WATCH: April Bloomfield Shows Us How to Prepare Lamb Chops with Chimichurri

April Bloomfield of the Spotted Pig prepares lamb chops.

In the third part of Anglophenia’s series profiling British chefs in New York – see our previous installments with Nobu’s Matt Hoyle and Chip Shop’s Chris Sell – culinary rock star April Bloomfield shows us how to wield a mallet and pound the hell out of some lamb. Back in 2004, Bloomfield became the hippest executive chef in town as co-owner of The Spotted Pig, the Big Apple’s first gastropub. (Jay-Z, Fatboy Slim, Bono, and Michael Stipe were among the hotspot’s early investors.) The Pig, which boasts sinewy UK pub grub with nods to Italy, has been filled to capacity with celebs, foodies, and tourists ever since.

Now, Bloomfield is offering amateur chefs the tools to bring her culinary creations to life in their own kitchens. Her cookbook A Girl and Her Pig – the cover of which shows Bloomfield with a swine slung around her neck – features more than just pork, of course. Bloomfield kindly invited us into her own kitchen to show us how to prep lamb chops with a fragrant chimichurri sauce. (And yes, she totally gets gangsta with a mallet.) There’s a full text recipe below the video, for reference.


April Bloomfield’s Lamb Chops with Chimichurri
Serves 4

12 frenched rib lamb chops (about 2 1/4 pounds)
Kosher salt
Chimichurri (see recipe below)
1/2 lemon, if you’d like

One at a time, put the chops on three layers of plastic wrap, fold the plastic over the chops, and use a heavy pan or mallet to lightly whack the meaty portion to an even thickness of about 1/2 inch.

Preheat your grill to high (preferably, build a charcoal fire and let the coals turn pale gray) or heat a cast-iron griddle over high heat. Let the grates or griddle get good and hot.

Generously season the chops all over with salt. Working in batches if need be, cook the chops, turning them over once, until the exterior is deep brown and the fat is golden, just about a minute or two per side. I like them medium, pink all the way through. Arrange them nicely on a platter.

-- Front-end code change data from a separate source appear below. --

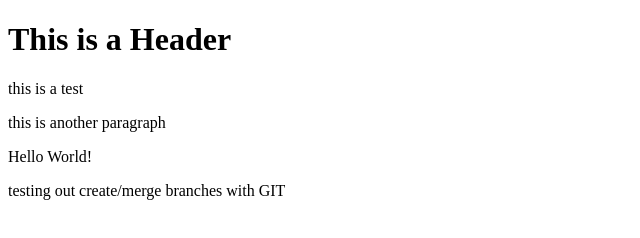
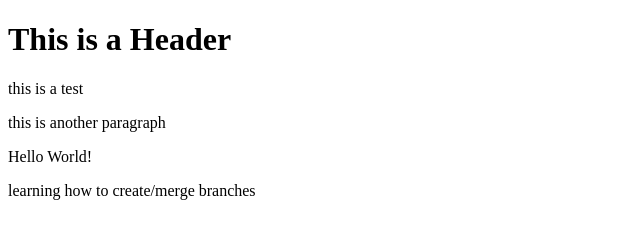
Before and after one commit to Blaine137/git-test, a website: page index.html in a window 1280 px wide. Shown: the full height of the page, 0-640 px from the left. Drawn offline with Linux system fonts and the light colour scheme.

Commit message:
learning how to merge branches into master

```diff
--- a/index.html
+++ b/index.html
@@ -6,6 +6,6 @@
         <p>this is a test</p>
         <p>this is another paragraph</p>
         <p>Hello World!</p>
-        <p>testing out create/merge branches with GIT</p>
+        <p>learning how to create/merge branches</p>
     </body>
 </html>
```
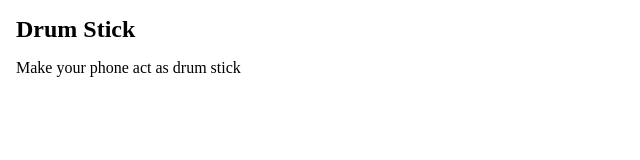
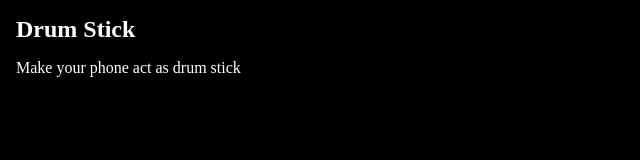
Before and after one commit to dvberkel/ots-hardware, a plain HTML site: page drumstick/index.html in a window 1280 px wide. Shown: the whole page, without its empty margins (0-640 px from the left). Drawn offline with Linux system fonts and the light colour scheme; no server answers.

Commit message:
Use a white on black style

```diff
--- a/drumstick/css/app.css
+++ b/drumstick/css/app.css
@@ -5,7 +5,8 @@ html, body {
 
 body {
   font-size: 1rem;
-  background: #fff;
+  background: black;
+  color: white;
 }
 
 h1 {
```
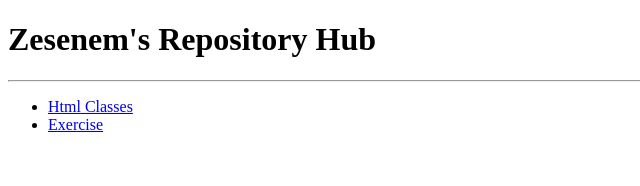
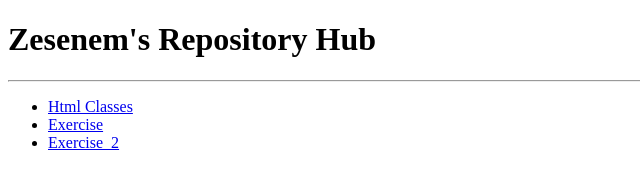
Before and after one commit to Zesenem/zesenem.github.io, a plain HTML site: page index.html in a window 1280 px wide. Shown: the full height of the page, 0-640 px from the left. Drawn offline with Linux system fonts and the light colour scheme.

Commit message:
Update index.html

```diff
--- a/index.html
+++ b/index.html
@@ -15,6 +15,9 @@
         <li>
             <a href="https://zesenem.github.io/Exercicio1">Exercise</a>
         </li>
+        <li>
+            <a href="https://zesenem.github.io/exercicio_2">Exercise_2</a>
+        </li>
     </ul>
 
 </body>
```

Stir the chimichurri well, have a taste, and add a little more lemon juice, if
you’d like. The extra brightness is nice with the lamb. Drizzle some on each chop
and eat right away.

Chimichurri
Makes about 1 cup

1⁄3 cup tightly packed very finely chopped shallots
(about 2 medium shallots)
1/2 teaspoon very finely chopped garlic (about 1 medium clove)
2⁄3 cup extra virgin olive oil
A big handful of small, delicate flat-leaf parsley sprigs
A big handful of mint leaves
1 teaspoon seeded and finely chopped habanero chili
A generous pinch of Maldon or another flaky sea salt
2 tablespoons freshly squeezed lemon juice, or to taste

Combine the shallots, garlic, and olive oil in a bowl.
Toss the herbs together on a cutting board (this will keep your mint from going brown on you) and chop them very fine. Add the herbs and habanero to the bowl and stir the mixture really well. Add the salt, then let the sauce sit for a few minutes or up to 2 hours while the herbs get to know each other. Right before you are ready to serve it, stir in the lemon juice. Taste the chimichurri, season it again with salt and/or lemon juice if you need to, and serve.

  • Surrey

    LOVE lamb chops, but leave out the chili for me. Rosemary and/or mint, and/or garlic…. perfect. Same with a roast. I wish good lamb was as popular and easy to find as in UK.

  • http://www.facebook.com/sarah.spencer.1671 Sarah Spencer

    We Navajo in AZ and NM drain the blood, skin it, chop it up and roast it over an open fire. Then we’ll make blood sausage with the stomach and ach’ii with the fat and intestines. No fancy sauce and seasonings needed. Mutton is cheap on and near the Navajo Rez.